Alex Olson Mixes Skateboarding and Fashion

Now Lives Mr. Olson recently moved from Los Angeles to a three-bedroom apartment in Greenpoint, Brooklyn, which he shares with the denim guru Shawn Joswick.

Claim to Fame As the progeny of the skateboard pioneer Steve Olson, Mr. Olson first learned to ride at age 12. By 19 he was skating professionally, giving him the rarefied distinction of being the first second-generation professional skateboarder. He often appears on the covers of Skateboarder and Thrasher magazines, though these days his clothing line is also getting attention from fashion editors.

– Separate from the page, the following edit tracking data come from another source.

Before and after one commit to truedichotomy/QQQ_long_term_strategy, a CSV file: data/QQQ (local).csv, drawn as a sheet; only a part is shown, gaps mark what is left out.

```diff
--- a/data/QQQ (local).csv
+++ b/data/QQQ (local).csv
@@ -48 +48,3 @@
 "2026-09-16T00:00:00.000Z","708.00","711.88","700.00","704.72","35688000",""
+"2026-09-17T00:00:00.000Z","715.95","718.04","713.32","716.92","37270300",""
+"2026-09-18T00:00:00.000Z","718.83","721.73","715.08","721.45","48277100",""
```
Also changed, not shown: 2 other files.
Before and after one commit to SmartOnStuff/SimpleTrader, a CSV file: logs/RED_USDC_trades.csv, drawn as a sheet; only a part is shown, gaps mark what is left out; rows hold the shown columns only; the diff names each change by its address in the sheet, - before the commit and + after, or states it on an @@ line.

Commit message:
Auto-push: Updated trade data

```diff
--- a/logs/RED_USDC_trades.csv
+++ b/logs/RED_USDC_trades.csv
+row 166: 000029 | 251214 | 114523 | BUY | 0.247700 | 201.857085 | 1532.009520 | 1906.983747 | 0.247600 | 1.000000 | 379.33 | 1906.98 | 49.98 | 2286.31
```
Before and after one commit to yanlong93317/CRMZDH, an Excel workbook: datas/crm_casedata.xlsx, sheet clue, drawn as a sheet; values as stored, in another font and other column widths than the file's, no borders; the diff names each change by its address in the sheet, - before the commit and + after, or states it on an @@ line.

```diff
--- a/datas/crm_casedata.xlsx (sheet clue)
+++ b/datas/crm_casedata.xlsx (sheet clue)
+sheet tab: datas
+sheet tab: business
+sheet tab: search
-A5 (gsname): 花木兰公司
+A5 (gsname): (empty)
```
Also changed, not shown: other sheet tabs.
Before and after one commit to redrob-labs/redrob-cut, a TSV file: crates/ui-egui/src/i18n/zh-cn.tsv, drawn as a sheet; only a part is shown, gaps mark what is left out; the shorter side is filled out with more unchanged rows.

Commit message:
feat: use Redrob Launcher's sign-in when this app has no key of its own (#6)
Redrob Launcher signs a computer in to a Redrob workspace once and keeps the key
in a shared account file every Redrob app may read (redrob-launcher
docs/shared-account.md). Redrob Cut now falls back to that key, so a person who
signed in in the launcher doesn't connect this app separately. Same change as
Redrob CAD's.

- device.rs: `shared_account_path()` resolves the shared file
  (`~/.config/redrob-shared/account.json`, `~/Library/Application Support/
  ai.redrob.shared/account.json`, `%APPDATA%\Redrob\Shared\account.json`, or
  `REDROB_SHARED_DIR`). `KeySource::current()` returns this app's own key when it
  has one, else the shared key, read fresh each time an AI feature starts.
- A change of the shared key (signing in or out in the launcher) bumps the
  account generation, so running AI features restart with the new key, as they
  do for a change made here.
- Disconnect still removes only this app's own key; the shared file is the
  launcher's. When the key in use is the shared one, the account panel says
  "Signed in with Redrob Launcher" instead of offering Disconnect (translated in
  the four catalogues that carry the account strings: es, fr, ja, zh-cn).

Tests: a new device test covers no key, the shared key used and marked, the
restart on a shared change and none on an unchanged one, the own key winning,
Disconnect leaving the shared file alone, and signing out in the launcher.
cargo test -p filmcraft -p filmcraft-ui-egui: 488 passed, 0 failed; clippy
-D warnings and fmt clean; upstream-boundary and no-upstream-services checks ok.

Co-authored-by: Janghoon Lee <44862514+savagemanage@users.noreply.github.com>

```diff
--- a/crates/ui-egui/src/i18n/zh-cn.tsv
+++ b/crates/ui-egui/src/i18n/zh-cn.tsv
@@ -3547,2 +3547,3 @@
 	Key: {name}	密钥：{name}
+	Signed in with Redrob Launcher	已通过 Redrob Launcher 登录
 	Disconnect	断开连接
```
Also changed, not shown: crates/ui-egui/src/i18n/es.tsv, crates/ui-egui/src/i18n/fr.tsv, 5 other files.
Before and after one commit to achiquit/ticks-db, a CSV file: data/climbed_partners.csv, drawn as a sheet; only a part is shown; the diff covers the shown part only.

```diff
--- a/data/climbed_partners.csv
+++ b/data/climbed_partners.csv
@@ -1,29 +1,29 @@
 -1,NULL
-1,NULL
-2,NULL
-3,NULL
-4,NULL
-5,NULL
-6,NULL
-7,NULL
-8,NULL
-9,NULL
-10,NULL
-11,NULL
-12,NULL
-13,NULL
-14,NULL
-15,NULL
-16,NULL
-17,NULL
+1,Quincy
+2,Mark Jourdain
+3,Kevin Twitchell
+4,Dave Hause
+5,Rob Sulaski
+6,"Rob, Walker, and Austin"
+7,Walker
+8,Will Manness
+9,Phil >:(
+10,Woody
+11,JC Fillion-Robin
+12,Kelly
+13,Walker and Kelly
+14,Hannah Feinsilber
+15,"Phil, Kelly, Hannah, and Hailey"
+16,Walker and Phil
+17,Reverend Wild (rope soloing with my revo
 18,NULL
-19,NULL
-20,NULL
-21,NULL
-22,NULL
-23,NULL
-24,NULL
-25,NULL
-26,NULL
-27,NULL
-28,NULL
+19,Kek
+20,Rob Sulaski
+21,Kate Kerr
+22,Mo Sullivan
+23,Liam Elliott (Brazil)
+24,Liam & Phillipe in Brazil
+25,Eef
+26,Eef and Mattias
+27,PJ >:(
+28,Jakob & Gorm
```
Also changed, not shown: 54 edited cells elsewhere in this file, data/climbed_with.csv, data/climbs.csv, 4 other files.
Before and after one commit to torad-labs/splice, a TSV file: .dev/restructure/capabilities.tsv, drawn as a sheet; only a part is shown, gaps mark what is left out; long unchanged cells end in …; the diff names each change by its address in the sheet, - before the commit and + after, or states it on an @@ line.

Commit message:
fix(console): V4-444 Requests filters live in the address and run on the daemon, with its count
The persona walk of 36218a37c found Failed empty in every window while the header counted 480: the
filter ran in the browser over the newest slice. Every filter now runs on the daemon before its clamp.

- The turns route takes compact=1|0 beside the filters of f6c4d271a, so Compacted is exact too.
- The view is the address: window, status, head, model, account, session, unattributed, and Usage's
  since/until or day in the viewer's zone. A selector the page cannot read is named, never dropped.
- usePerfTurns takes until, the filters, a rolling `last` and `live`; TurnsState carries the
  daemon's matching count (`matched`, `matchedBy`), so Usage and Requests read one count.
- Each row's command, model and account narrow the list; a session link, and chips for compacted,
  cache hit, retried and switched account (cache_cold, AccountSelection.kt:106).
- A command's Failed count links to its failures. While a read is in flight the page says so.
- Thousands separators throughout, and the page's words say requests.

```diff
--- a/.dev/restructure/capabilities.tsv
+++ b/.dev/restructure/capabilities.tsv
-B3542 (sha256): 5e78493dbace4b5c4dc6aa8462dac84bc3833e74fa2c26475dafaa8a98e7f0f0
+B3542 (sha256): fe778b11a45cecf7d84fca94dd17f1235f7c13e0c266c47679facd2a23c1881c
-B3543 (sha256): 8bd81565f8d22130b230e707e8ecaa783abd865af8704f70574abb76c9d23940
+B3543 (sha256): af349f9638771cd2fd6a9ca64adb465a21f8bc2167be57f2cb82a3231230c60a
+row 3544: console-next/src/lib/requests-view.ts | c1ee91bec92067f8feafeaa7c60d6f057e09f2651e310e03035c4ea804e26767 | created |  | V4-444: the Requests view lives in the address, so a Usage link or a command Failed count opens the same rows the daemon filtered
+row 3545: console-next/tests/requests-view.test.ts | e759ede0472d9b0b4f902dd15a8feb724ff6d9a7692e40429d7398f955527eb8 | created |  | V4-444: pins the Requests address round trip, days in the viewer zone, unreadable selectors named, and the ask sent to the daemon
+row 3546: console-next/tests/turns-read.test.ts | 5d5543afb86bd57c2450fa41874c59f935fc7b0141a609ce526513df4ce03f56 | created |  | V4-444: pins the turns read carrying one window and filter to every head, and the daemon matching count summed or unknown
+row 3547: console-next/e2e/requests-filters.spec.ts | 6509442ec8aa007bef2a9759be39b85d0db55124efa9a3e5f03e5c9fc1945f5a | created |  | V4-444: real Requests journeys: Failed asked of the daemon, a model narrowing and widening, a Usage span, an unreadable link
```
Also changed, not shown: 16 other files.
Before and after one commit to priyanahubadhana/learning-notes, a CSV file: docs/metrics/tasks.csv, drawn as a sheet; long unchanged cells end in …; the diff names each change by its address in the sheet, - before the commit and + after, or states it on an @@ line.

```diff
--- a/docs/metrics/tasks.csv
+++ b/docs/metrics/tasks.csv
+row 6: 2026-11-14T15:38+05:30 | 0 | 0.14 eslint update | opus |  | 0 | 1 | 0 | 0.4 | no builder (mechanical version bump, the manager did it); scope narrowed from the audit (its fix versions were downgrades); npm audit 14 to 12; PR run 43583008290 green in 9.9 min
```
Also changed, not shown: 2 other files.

Big Break In 2005 he signed a sponsorship deal with Girl Skateboards, one of the most prestigious skate companies. “As a kid growing up, I never thought I would get sponsored by them because they were at such a higher level,” he said. Still, larger brands came calling. A few years ago, he parted ways with Girl Skateboards to work with Louis Vuitton, Vans and his current sponsor,Nike.

Latest Project Last year he started Bianca Chandôn, a unisex clothing line that is sold at boutiques like Supreme and Dover Street Market. The streetwear label was inspired by the inclusive philosophy espoused in early issues of Purple magazine, house-music havens like Paradise Garage and 1970s-era Fire Island as seen through the lens of the photographer Tom Bianchi. (A T-shirt from his first collection has the word “lover” written across the chest pocket.) “Everyone was wearing fitted clothes and had good style back then,” Mr. Olson said.

Next Thing Disco’s social history serves as a creative catalyst for more than just his clothing line. This fall, Mr. Olson will release a dance EP in a collaboration with Paul Takahashi of Sarcastic Disco and the composer Alberto Bof. “It’s like an early ’90s dance record that feels modern,” Mr. Olson said. He also plans to release a full ready-to-wear collection for Bianca Chandôn. The sales strategy is inspired by pioneering D.J.s like Larry Levan, who released limited-edition vinyl bootlegs of popular hits. “By producing low numbers of each piece, if it sells out at a store you have to find it some other way,” he said.

Freewheeler After watching “Paris Is Burning,” the 1990 documentary about drag-ball culture, Mr. Olson noticed a similarity between the rule-breaking worlds of vogueing and skateboarding. “Some people consider skateboarding a sport, but I judge it more like dance,” he said. “Skating is like voguing: Whoever has the best style wins the competition.”

[“source – nytimes.com”]